Task input: Begin

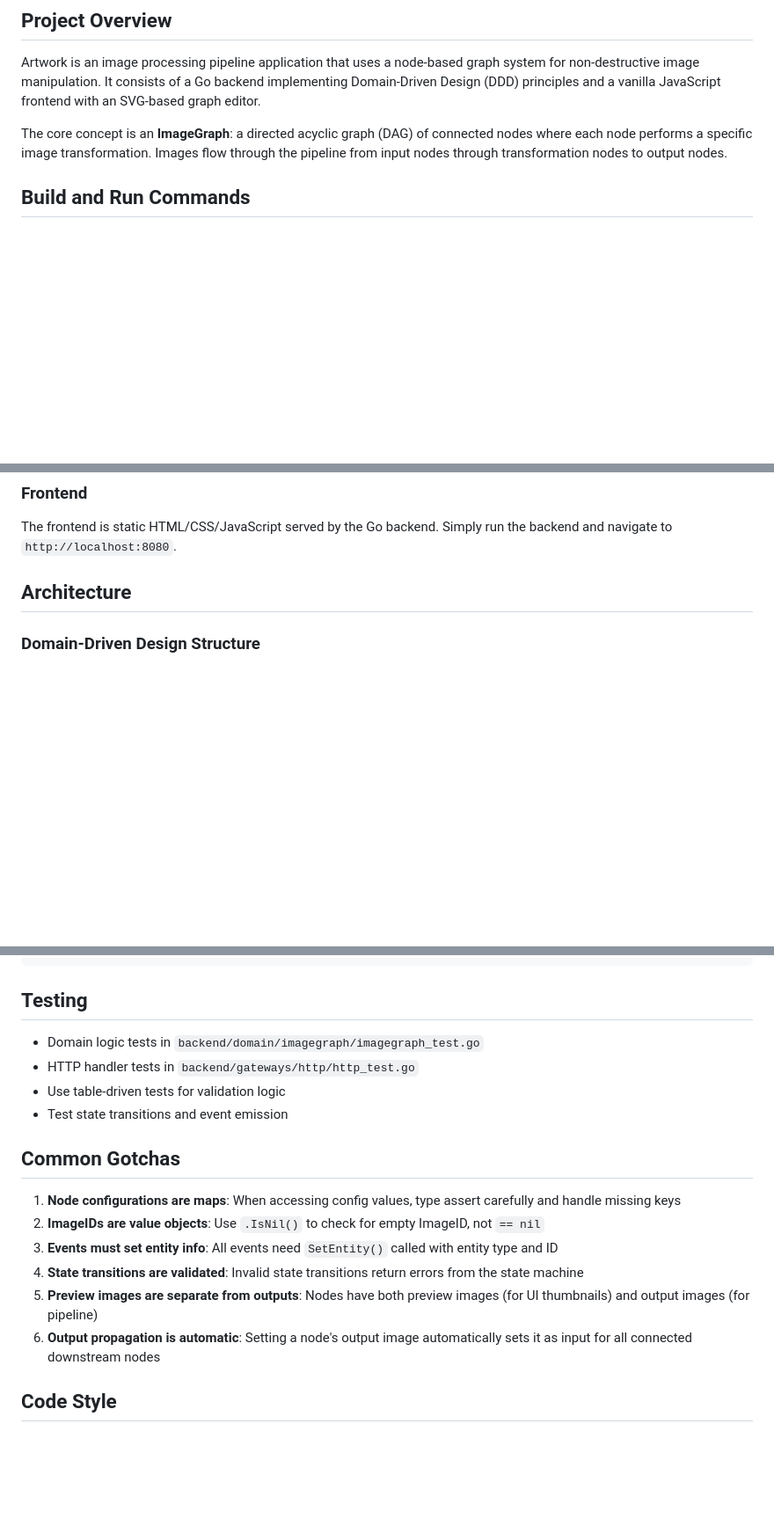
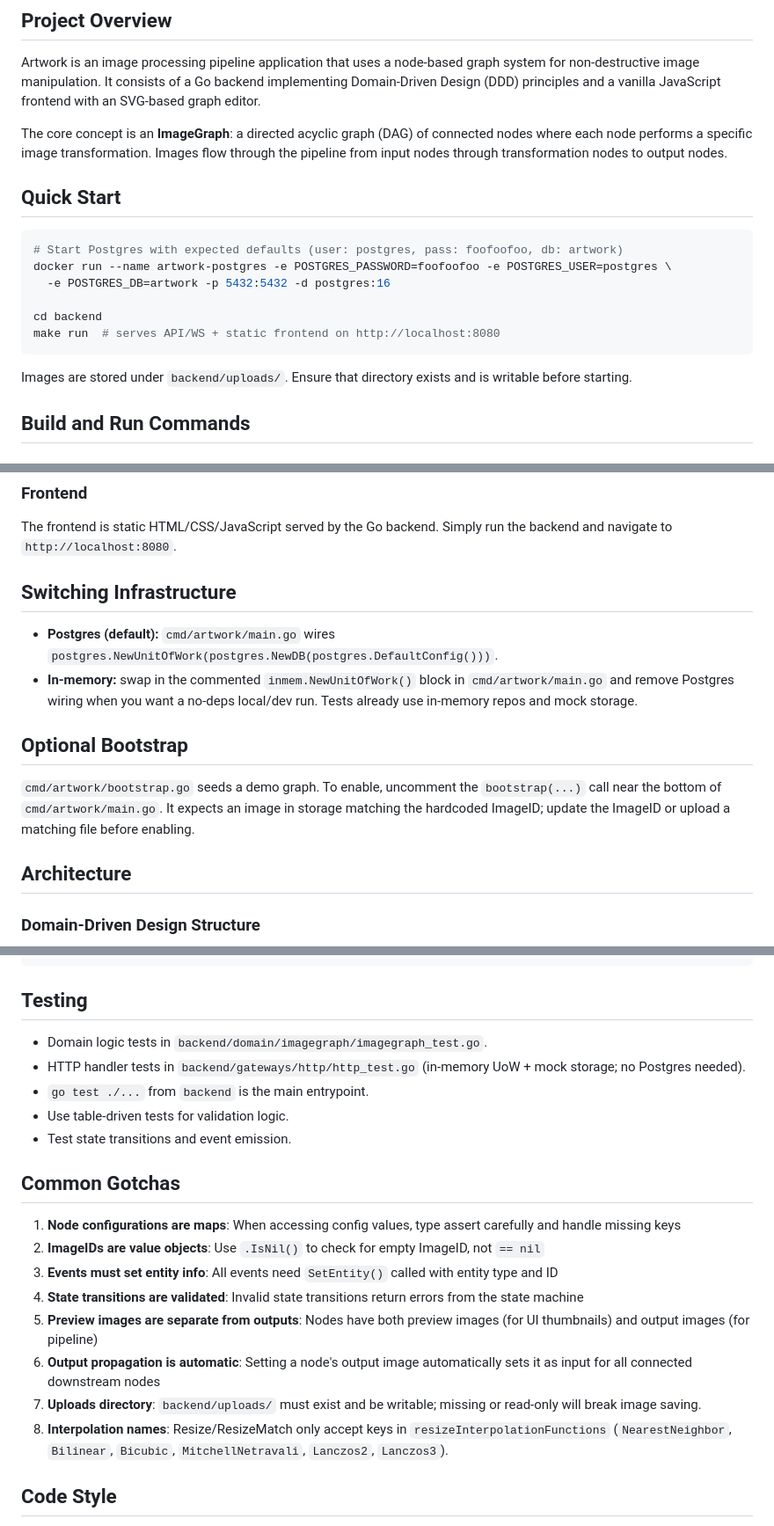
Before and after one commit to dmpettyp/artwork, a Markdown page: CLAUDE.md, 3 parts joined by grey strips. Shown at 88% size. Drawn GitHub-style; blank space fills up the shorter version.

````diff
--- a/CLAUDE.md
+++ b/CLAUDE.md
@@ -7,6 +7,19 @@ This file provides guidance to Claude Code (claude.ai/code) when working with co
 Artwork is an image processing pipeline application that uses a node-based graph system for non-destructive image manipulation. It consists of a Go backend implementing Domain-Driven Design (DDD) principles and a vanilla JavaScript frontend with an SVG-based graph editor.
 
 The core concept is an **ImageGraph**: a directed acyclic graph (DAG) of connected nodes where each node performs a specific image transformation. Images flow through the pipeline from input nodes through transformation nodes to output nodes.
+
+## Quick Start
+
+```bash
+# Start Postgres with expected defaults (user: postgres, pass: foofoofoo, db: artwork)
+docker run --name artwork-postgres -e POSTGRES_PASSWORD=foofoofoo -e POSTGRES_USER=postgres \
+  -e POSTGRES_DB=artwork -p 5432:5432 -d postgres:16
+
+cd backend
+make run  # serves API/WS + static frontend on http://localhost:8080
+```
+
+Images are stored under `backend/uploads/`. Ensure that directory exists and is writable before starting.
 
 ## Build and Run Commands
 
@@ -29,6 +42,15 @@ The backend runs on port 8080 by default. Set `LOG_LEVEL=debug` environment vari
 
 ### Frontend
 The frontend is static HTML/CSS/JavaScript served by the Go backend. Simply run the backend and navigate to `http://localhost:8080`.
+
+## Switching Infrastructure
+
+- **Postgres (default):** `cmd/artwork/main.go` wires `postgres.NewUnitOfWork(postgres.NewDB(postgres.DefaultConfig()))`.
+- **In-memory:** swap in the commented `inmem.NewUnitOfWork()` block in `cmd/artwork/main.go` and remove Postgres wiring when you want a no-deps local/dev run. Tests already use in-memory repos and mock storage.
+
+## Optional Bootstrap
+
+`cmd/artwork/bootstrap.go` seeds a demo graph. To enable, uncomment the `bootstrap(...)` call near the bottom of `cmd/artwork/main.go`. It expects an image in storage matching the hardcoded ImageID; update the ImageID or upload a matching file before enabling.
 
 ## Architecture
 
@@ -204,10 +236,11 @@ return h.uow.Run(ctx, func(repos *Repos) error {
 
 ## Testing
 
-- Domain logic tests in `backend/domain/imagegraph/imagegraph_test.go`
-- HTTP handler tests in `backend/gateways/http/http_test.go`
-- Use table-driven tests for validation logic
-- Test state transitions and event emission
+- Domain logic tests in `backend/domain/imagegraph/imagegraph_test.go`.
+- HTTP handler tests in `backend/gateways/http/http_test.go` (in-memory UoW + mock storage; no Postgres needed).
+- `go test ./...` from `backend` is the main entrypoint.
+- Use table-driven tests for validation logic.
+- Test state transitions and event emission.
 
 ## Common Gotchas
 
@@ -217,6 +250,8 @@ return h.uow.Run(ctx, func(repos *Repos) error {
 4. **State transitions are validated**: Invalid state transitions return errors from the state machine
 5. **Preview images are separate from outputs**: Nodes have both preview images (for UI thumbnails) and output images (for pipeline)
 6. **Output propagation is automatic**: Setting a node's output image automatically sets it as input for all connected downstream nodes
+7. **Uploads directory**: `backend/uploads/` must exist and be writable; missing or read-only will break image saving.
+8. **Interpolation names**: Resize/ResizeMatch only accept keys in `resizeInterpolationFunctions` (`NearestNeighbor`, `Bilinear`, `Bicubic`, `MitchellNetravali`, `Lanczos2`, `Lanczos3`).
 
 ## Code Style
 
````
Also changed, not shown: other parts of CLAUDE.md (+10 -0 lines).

Task input: End
Task input: Begin

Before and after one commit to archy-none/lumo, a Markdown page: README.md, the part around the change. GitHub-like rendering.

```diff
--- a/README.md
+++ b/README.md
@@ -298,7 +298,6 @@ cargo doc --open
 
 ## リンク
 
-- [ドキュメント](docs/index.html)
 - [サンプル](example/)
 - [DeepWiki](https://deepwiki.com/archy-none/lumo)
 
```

Task input: End

Work out how many lines in the material above include the word "README", and write down that number alone.

Reply: 3